By Diana Post and Jennifer Pitts, Preschool Teachers; Steve Davee, Begininng and Lower School Woodshop Teacher
This is how we know when things are going well in the Beehive: we hear a gentle buzzing from the Honeybees. The room is calm and everyone is content. We often elbow tap each other at the end of one of these good days. And lately we’ve had many of those days.
But in the year of COVID-19, we began the year in uncharted territory. We had guidelines from the State of Oregon for full-day in-person preschool instruction, but most decisions were something our team had to figure out together, including distancing, cleaning protocols, and classroom materials. We developed a strong camaraderie based on the simple belief that this was a unique opportunity, and we wanted this year to be successful. We started with the understanding that children want to engage in activities, explore, play, and make friends. They want to be heard and feel safe so they can take appropriate risks. They love to try new things, show what they can do, and improve on what is difficult. We wanted them to have the freedom to do all of that.

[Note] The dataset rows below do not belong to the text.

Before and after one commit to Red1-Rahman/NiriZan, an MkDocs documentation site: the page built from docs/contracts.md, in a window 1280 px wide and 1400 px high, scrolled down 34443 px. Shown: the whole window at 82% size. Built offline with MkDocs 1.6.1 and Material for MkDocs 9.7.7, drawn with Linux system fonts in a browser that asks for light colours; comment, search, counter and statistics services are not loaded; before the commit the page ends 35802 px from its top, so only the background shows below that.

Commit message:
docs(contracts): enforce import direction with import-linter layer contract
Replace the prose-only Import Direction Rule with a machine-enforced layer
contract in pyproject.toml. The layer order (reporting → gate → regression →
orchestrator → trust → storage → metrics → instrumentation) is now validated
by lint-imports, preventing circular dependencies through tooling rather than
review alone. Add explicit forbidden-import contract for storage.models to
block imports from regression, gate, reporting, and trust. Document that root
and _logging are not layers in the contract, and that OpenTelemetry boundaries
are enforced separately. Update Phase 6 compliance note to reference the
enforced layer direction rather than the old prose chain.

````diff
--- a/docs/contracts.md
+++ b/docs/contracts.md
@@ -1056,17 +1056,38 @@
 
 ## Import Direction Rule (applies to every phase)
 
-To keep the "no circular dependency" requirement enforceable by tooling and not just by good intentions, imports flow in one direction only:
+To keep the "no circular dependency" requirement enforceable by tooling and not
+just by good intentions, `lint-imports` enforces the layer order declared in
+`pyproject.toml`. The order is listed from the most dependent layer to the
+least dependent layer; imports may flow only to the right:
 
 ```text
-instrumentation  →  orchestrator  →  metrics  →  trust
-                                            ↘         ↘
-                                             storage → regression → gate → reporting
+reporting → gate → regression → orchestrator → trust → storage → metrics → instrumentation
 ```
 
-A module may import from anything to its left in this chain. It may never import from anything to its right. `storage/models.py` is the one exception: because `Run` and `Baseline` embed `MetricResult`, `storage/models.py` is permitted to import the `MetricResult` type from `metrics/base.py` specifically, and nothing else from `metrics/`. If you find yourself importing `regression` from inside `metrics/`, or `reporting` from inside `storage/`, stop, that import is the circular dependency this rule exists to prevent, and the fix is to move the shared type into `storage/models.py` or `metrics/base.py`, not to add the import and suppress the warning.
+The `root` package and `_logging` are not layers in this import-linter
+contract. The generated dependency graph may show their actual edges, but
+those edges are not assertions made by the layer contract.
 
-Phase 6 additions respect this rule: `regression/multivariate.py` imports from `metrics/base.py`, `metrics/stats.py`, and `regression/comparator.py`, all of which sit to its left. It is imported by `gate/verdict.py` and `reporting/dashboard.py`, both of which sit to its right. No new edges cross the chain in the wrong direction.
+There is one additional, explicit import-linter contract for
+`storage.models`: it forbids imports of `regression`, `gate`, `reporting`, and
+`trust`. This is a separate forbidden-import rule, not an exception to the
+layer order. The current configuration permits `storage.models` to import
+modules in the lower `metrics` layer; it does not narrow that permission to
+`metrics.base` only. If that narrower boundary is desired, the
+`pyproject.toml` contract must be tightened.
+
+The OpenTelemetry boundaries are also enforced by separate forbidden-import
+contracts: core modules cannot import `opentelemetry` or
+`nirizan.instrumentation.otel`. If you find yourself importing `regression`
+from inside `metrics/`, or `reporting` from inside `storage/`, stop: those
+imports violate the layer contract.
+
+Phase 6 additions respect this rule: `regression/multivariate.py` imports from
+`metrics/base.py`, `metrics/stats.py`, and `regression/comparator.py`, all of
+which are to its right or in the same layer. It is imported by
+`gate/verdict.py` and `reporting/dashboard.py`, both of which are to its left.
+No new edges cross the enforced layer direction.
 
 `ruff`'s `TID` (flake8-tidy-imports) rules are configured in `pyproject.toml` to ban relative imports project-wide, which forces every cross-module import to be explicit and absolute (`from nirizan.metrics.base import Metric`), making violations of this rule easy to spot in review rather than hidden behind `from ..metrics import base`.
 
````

We realized that we needed lots of physical space for our 19 students and began to take advantage of the natural resource right outside our doors—the campus as classroom. But children naturally want to be close to each other, even when outdoors, so we introduced language and physical markers as gentle reminders. Doing and saying “Starfish” became a new staple of our daily routine: the children put their arms out and make adjustments if they are too close to a friend.
Social emotional learning continued to be a key component to preschool and overall school readiness, and this was tricky: we had the added layer of not being able to see half of each other's faces. Instead, we focused on the expressions in the eyes and body language, and the children adapted and continued to practice kindness, inclusion, and self-regulation.
Rather than focusing on our limitations, we made this a year of possibilities. We love the term “possibilities” because it emphasizes what is potential, surprising, mysterious, unknown, new, and original rather than something that is expected and previously defined. Many things are literally possible; everything else is possible in the realm of imagination. When we think of “possibilities,” it connotes hope, surprise, optimism, and tolerance for new views and perspectives. We use the word to encourage inventions, explore forms of expression, and to tell stories, entertain, experiment, discover, and solve problems. We believe in the possibilities and potentials of every single child.
We used the term “Possibility Parts” when using a variety of materials in Woodshop tinkering, personal projects, and art explorations. And the theme carried over to other aspects of their work and play—as they jumped into a gardening project, began a story workshop, launched rockets, and shared their family holiday traditions.
We learned that children can teach us a great deal about resilience, adaptability, and the power of being together as a community. Not only did our preschool students wear their masks and wash their hands multiple times an hour, they gracefully accepted and adapted to our scheduling changes and reminded each other to be safe, kind, and helpful. We can’t wait to watch this class move through the grades at Catlin and see them soar.